So I think there's never a more vital time when young people realize that they're lives, their very survival, is made possible because of nature. It's nature that gives us our clean air, our clean water, our clean food that comes from the soil and without nature we can't exist, and yet our children today are spending the least amount of time outside of any generation in human history. So we've got a real challenge.
Photo by The David Suzuki Foundation
Q: How can educators and schools help students acquire environmental awareness, knowledge and appreciation?
A: I think there's a great effort now into modifying and changing curricula so that the environment is not just a special subject but includes core ideas in mathematics, history, or any of the areas that have a fundamental view through our biological nature. Our need for nature has got to be spread throughout every subject. So it's just a part of what we are as human beings – we understand that we need nature for our very survival and our health. There are programs starting with their curricular changes. I was just out in the Ontario Institute for Studies in Education and they're working on a new kind of inquiry-based education in which the students ask about the world around them and they learn a lot of these fundamental things. So I think the schools have done a huge job in spreading much greater environmental awareness to their students.
Q: How can parents help students acquire environmental awareness, knowledge and appreciation?
A: Well, parents are the big challenge. I think parents by the time they've gotten their education, got a job, got married, got a house, have children, then when they're confronted with environmentalists who say you've got to change your way, they don't like that. It's very difficult once you've kind of established yourself in a comfortable position to say, 'Oh, I'm going to have to give up my car or whatever.' So for parents, we have to think beyond just material stuff and money and start thinking what was the world like when I was a child. And at the rate we're going now, what do we think it will be like when my children are grown up and have their own families. And when you think about it that way, you realize, 'Oh my god, when I was a kid I used to go fishing in that creek, there aren't any fish left there.' They've got to think much more about their children's future in ecological terms, in terms of the environment.
Q: What is your most important message for youth?

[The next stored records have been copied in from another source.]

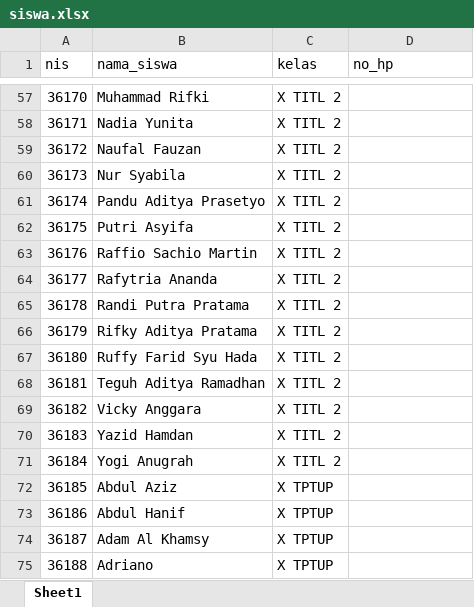
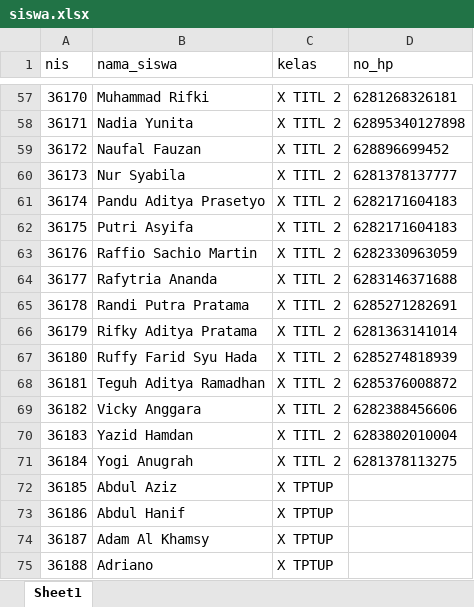
Before and after one commit to gustifafauzan1986/listrik, an Excel workbook: public/file/siswa.xlsx, sheet Sheet1, drawn as a sheet; only a part is shown, gaps mark what is left out; values as stored, in another font and other column widths than the file's, no borders; conditional formats not drawn; the diff covers the shown part only; the diff names each change by its address in the sheet, - before the commit and + after, or states it on an @@ line.

```diff
--- a/public/file/siswa.xlsx (sheet Sheet1)
+++ b/public/file/siswa.xlsx (sheet Sheet1)
-D57 (no_hp): (empty)
+D57 (no_hp): 6281268326181
-D58 (no_hp): (empty)
+D58 (no_hp): 62895340127898
-D59 (no_hp): (empty)
+D59 (no_hp): 628896699452
-D60 (no_hp): (empty)
+D60 (no_hp): 6281378137777
-D61:D62 (no_hp): (empty)
+D61:D62 (no_hp): 6282171604183
-D63 (no_hp): (empty)
+D63 (no_hp): 6282330963059
-D64 (no_hp): (empty)
+D64 (no_hp): 6283146371688
-D65 (no_hp): (empty)
+D65 (no_hp): 6285271282691
-D66 (no_hp): (empty)
+D66 (no_hp): 6281363141014
-D67 (no_hp): (empty)
+D67 (no_hp): 6285274818939
-D68 (no_hp): (empty)
+D68 (no_hp): 6285376008872
-D69 (no_hp): (empty)
+D69 (no_hp): 6282388456606
-D70 (no_hp): (empty)
+D70 (no_hp): 6283802010004
-D71 (no_hp): (empty)
+D71 (no_hp): 6281378113275
```
Also changed, not shown: 49 edited cells elsewhere in this sheet, 3 other files.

A: What's happening now is all about their future. Whether the government does or does not do what I think they should do is going to have very little impact on my life. I'm at the end of my life. But whatever the government does or does not do, or business does or does not do, will have repercussions through the entire lives of our young people. So they have the most at stake. And they can't just wait for adults to change or do something. They've got to get involved, and because they're young people, I believe that you can't deny or deflect what they're saying. They speak from the heart, and if we love our children, we've got to listen to them and we've got to start changing into a way that will give them some kind of future. Right now, it's looking very, very grim for our children.
Q: Do you have any plans to help schools teach students these environmental skills and knowledge?
A: This is the beginning, what we saw today with the TelePresence (webinar) is what I hope is going to let me into the schools. Up until now I've resisted going into schools because there's so many of them, and if I go into one then how can I turn another one down? I get dozens and dozens of requests every month for speaking but now with TelePresence and the ability to hooking up many schools, this is a whole new world for me and I'm certain the foundation is going to be very heavily involved in this.